Kirsten Spainhower's picture

Satyan Mishra, founder of DrishteeDrishtee is a network of over 14,000 rural enterprises that provides villages in India with access to internet connections, consumer products and critical community services.

Brainchild of Indian national Satyan Mishra, the Drishtee model is perfecting a “last mile delivery system” to reach villages that governments are unable to.

Mishra’s success was due in part to the faith that Global Development Marketplace (DM) — a Bank sponsored partnership that provides grant funding to support testing and scaling up of innovative ideas — had in his idea. In 2003 he received a $68,100 from DM allowing him to transform a budding idea into reality and scale up into three states: Assam, Bihar, and Uttar Pradesh.

The World Bank Institute, IFC and the India country office were inspired by Drishtee’s success and the impact a relatively small grant could have. They joined forces to use the DM in India to identify social enterprises with the potential of achieving similar levels of scale as Drishtee.

Seeking social business models for lagging states

The theme for the 2011 India Development Marketplace was Supporting Inclusive Business Models to Scale. This underscores the Bank’s strategy in India to promote inclusive growth, particularly at the bottom of the pyramid, in low income states like Bihar, Orissa and Rajasthan.

From the 264 applications received, 30 finalists were selected to pitch their projects to a high-level jury. The 14 winning organizations, announced in Jaipur, will receive grants of $50,000 to test the viability of their business models to take their vision to scale.

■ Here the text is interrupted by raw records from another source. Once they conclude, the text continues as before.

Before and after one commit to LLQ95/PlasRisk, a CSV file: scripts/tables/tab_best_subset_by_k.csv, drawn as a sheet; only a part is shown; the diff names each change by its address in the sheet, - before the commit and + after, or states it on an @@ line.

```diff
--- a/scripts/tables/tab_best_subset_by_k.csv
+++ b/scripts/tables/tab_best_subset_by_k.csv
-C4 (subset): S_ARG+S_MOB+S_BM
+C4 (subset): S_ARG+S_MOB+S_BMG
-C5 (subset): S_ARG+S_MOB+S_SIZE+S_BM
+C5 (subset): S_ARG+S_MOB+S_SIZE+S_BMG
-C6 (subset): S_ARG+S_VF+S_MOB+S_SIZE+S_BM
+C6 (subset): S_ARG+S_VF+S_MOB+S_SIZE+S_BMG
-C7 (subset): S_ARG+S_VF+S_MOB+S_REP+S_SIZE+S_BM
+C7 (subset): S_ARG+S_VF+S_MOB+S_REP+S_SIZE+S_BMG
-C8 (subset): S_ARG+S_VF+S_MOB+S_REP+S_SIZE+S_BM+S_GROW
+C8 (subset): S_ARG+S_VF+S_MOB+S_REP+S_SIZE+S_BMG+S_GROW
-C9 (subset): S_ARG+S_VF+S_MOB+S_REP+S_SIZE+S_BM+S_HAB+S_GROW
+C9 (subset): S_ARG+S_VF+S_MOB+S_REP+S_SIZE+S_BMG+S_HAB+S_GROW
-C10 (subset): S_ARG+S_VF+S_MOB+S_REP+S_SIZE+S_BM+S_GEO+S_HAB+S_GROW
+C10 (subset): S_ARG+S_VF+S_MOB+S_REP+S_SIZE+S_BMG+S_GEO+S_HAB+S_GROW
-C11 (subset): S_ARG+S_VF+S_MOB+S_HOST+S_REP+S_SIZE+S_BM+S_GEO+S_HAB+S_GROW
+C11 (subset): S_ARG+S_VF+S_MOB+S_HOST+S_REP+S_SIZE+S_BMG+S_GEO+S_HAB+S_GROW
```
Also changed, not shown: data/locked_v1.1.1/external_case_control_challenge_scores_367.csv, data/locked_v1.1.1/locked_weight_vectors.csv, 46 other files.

A new approach for the DM

This year marks the beginning of a new pilot. “We see the 2011 India Development Marketplace as the beginning of a systematic and sustained effort by the World Bank Group, and other development partners, to surface and support Indian social entrepreneurs,” said Arvind Gupta, DM team leader. For this competition, WBI diverged from the old model to test a new approach.

Click here to see how DM grant funding works at all levels of the enterprise growth path.

“We’ve been doing the DM for 10 years to generate innovative solutions to development problems. But we were looking at early stage ideas, and we want to now move to later stage ideas which have more potential to scale,” said Sanjay Pradhan, vice president of WBI, at the India Development Marketplace in April.  

Sumita Ghose (seated) of Rangsutra Crafts India Ltd at the 2011 India Development MarketplacePromoting hotbeds of innovation in India

“This is the best example of what I love to call “Indo-vation,’” said Aleem Walji, manager of the Innovation Practice in WBI. “This is India as not only a hotbed of technological innovation, it’s a hotbed of social innovation, and it’s a hotbed of business model innovation. People are looking for ways to solve really difficult long-term problems by applying the right business model, the right technology, and the right ‘can do’ attitudes. They are looking at ways in which people can solve their own problems.”

One of the winning organizations, Rangsutra Crafts India Ltd., works with the marginalized, predominantly women, to make handicrafts. At Rangsutra, artisans are not just beneficiaries they are owners and investors. Rangsutra provides, “a range of services like product and design development, training, and access to working capital and markets,” says Shumita Ghose, founder and director.

By using projects like these as a testing ground, Anil Sinha, head of IFC’s New Delhi office says, “We are interested in finding out what it takes to get over the tipping point for a double bottom line enterprise to achieve profitability and social sustainability.”

This will also inform the advisory services IFC will deliver to winning organizations.

“As we look to scale up,” continues Ghose, “we would like to see how…indicators of economic empowerment translate into social development.”

The 2011 India Development Marketplace is just a beginning. New relationships with investors, donors, and other social enterprises developed at the event can also be seen as social currency that can contribute to the next phases of their projects.

And with the right vision, support, and “can-do” spirit, some of the 14 winners have a shot at reaching the scale and impact that Satayan Mishra achieved with Drishtee.